The real challenge of this case surged upon attempting to explain the risks versus benefits and final outcomes to a young, non- medically trained, non Spanish nor English language speaker, and with unique Korean cultural idiosyncrasies. Initial attempts of communication through close family members lead to confusion and contradictory decisions easily perceived through the patient’s demeanor. After a while, we began to observe that family members, including the son and daughter were not allowed to serve as communication means between the physician and the patient. As time progressed, we noticed that every discussion had to be done exclusively through the patient’s husbands. This and the clear submissive demeanor presented by the patient raised serious concerns about our ability to respect and safeguard the patients’ autonomy. Fortunately, an objective approach was achieved through a professional Korean translator, who captured the true wishes of the patient. In the end, she agreed to hospice care, do not resuscitate (DNR) status, and opted to let the disease run its natural course. The patient died 10 days after discharged home in the company of her daughter and husband.
Cultural idiosyncrasies present more and more as a real challenge in the medical field and have been a topic of extensive research. Most of the time, we are inclined to focus in the western notion of autonomy. A concept reflected by the doctrine of informed consent, one extensively protected by our legal system, which assumes that individuals should make decisions about their medical management by themselves.
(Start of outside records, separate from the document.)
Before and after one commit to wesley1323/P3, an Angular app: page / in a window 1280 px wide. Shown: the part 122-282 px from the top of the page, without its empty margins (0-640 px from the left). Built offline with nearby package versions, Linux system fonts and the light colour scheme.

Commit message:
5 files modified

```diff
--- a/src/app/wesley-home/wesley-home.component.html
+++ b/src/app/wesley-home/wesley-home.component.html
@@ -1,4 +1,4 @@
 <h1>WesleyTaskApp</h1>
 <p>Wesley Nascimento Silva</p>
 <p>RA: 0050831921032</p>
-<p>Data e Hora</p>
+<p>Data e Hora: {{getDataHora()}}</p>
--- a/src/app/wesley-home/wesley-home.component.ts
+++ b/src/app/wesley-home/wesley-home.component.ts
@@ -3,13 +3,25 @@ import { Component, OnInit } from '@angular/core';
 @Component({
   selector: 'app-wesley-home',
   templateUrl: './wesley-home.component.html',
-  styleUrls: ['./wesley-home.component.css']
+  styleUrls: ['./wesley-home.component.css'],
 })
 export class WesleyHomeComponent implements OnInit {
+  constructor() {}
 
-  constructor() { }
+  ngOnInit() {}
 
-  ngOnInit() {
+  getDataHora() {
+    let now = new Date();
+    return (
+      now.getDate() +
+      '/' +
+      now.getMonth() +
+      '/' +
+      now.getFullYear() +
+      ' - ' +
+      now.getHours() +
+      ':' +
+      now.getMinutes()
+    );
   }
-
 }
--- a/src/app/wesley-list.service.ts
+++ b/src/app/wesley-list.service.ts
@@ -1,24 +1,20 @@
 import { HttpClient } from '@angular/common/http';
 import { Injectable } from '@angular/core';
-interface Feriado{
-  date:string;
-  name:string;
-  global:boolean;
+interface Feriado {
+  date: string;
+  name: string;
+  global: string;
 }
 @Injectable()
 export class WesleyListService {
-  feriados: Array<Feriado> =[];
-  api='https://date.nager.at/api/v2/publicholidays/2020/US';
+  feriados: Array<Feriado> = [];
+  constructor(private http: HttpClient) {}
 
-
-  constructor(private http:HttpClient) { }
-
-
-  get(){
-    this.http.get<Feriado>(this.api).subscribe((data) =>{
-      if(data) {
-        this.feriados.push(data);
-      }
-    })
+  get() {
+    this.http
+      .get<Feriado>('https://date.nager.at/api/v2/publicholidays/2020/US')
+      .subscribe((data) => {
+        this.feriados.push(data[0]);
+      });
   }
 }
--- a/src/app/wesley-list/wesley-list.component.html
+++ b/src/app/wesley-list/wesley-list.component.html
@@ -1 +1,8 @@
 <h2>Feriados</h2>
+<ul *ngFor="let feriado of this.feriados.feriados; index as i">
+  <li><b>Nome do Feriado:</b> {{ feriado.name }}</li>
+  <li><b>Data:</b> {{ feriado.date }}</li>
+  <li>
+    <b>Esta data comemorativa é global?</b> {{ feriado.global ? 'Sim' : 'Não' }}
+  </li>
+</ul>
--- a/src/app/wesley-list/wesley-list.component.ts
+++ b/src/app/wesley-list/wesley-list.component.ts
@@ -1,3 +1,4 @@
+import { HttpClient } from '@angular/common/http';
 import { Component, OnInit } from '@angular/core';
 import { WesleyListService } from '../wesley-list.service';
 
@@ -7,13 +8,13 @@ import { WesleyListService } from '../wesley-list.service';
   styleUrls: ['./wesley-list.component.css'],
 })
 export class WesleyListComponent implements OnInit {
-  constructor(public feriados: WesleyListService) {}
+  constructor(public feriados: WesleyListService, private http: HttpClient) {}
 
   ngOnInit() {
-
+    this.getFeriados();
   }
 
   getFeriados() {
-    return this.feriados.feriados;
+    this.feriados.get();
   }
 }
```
Although the principle of self-autonomy is generally adopted by most societies, there is great debate about its generalized implementations. In particular cases, it could be argued that true autonomy is culturally sensitive. In some cases, autonomy may present through the doctrine of informed waiver that enables competent patients to forgo their right to receive medical information and permits them to delegate decision making to others.
Conclusions: Cultural disparities and communication barriers between patients and physicians could represent a real threat to personal autonomy at the moment of critical decision-making. The importance of physician advocacy is fundamental for guaranteeing the individuals capacity for self -determination and self-governance. Integrating medicine, law and ethics as a holistic approach during medical management is vital to protecting the patient’s best interest and end of life directives.